the music production side. If you could juxtapose Sade next to Gary Numan
albums of 10 or 20 years ago - I don't mean something that would be so off that
it would be shitty, but to get a soulful but icy landscape collaboration, a
collision of ideas. It could be a miserable failure but as a way to start off,
an idea, that's the way I approach it - some vague idea and just start throwing
these things together and see what fits and what doesn't.
What frame of mind are you in at the moment?
I'm energized and excited to be in the studio,
it's all been redone, and I want to get in there and change everything that's
wrong with music right now.
And what's wrong with it in your opinion?
Well, this is a completely perspective but over
here, first of all, hip-hop has take over everything and I like hip-hop and
think a fair amount of it is innovative and interesting on a cultural level as
well as a musical level. It's real and it has a kinda legitimacy to it where
it's not going through the motions. Now, when you carry that aspect over to the
rap-rock crap that's out there - the only kinda of rock music is either
Creed-type shit that sounds like... I was in the car last night listening to it
and if you put a gun to my head I could not tell you - it could've been one of
10 bands, post-Pearl Jam. That means nothing to me besides
being a fairly well written song. I don't even let it irritate me cos I'm past
the point of being upset about it, but there seems to be an awful lot of fake
angst, angry, post-Korn-type rap rock around.
So you're not a big fan of Fred Durst, then?
I can understand why a certain demographic
likes Fred Durst, I can see why they appeal to people but I don't like them.
The lowest common denominator strikes a chord with certain limited-IQ
individuals or 13-year-old boys who wanna get laid, but there's a real
insincerity in the rock world right now. I don't believe a lot of these bands
when they come on whining and bitchin' and singin' in their cookie monster
vocals and trying to act tough, there's fat guys from California with tattoos pretending they're
black. All that's shit to me. It's follow-the-leader, these guys hung up their
spandex pants when Guns N'Roses got blown outta the water and donned their
flannel were and went, 'Oh let's go skateboardin', start eatin' cheeseburgers
and pretend we're black."
How did you feel about Durst using lyrics from
your songs on 'Chocolate Starfish...'?
That's an interesting story where I'd talked
some shit about him cos at the time it was annoying me that something that bad
could get so much attention and, you know.... He had to do some trash talkin'
and then I start hearing, 'Ohh, he wrote a song all about you.' I'm like, 'Oh,
OK,' and then it bugged him.

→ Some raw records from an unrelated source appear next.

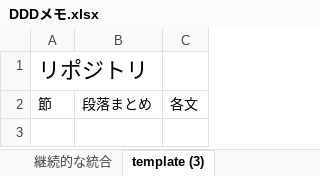
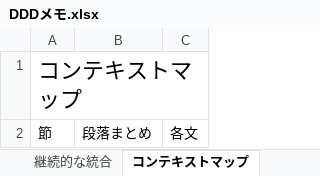
Before and after one commit to opengl-8080/ddd-memo, an Excel workbook: DDDメモ.xlsx, sheet コンテキストマップ, drawn as a sheet; values as stored, in another font and other column widths than the file's, no borders; the diff names each change by its address in the sheet, - before the commit and + after, or states it on an @@ line.

Commit message:
コンテキストマップ　開始

```diff
--- a/DDDメモ.xlsx (sheet コンテキストマップ)
+++ b/DDDメモ.xlsx (sheet コンテキストマップ)
-sheet tab: template (3)
+sheet tab: コンテキストマップ
-A1: リポジトリ
+A1: コンテキストマップ
```
Also changed, not shown: other sheet tabs, 1 other file.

Some amount of discomfort was caused by these
comments, but dumb-ass uses different lines from several of my songs as the
chorus to the title track of his album and then he has to ask me permission to
use'em (laughs), which I gave to him. It's not like I'm gonna fuck his album.
If you're not into rap-rock, what's doing it
for you at the moment?
I listen to an awful lot of hip-hop, but the
new Radiohead record is fantastic. I never really gave them a chance before cos
all I really heard was 'Creep' and I didn't really like that song. I just
thought they were just another smug slacker band. That was very unfair of me.
When their new record came out, somebody sent it to me and I'm impressed with
the courage it would take to put a record out like that. I'm also envious that
they seem to be on a label that's allowing them to do it and supporting them,
something that we didn't have. I think the new Roni Size Reprazent album is
fantastic, I saw them at Rockilde and they were the best band I've seen in a
long time. The Dandy Warhols are one of my favorite bands, too.
Do you ever get to a pint with NIN where you
think you're going to chuck it all in?
I do, and a lot of that comes when the business
side and the lawsuits and all that fuckin' shit start over- taking the pleasure
of making music. You start thinking, 'Why did I get into this in the first place?'
That's another reason why I'm into starting side-projects; it's good to have
other avenues to go down.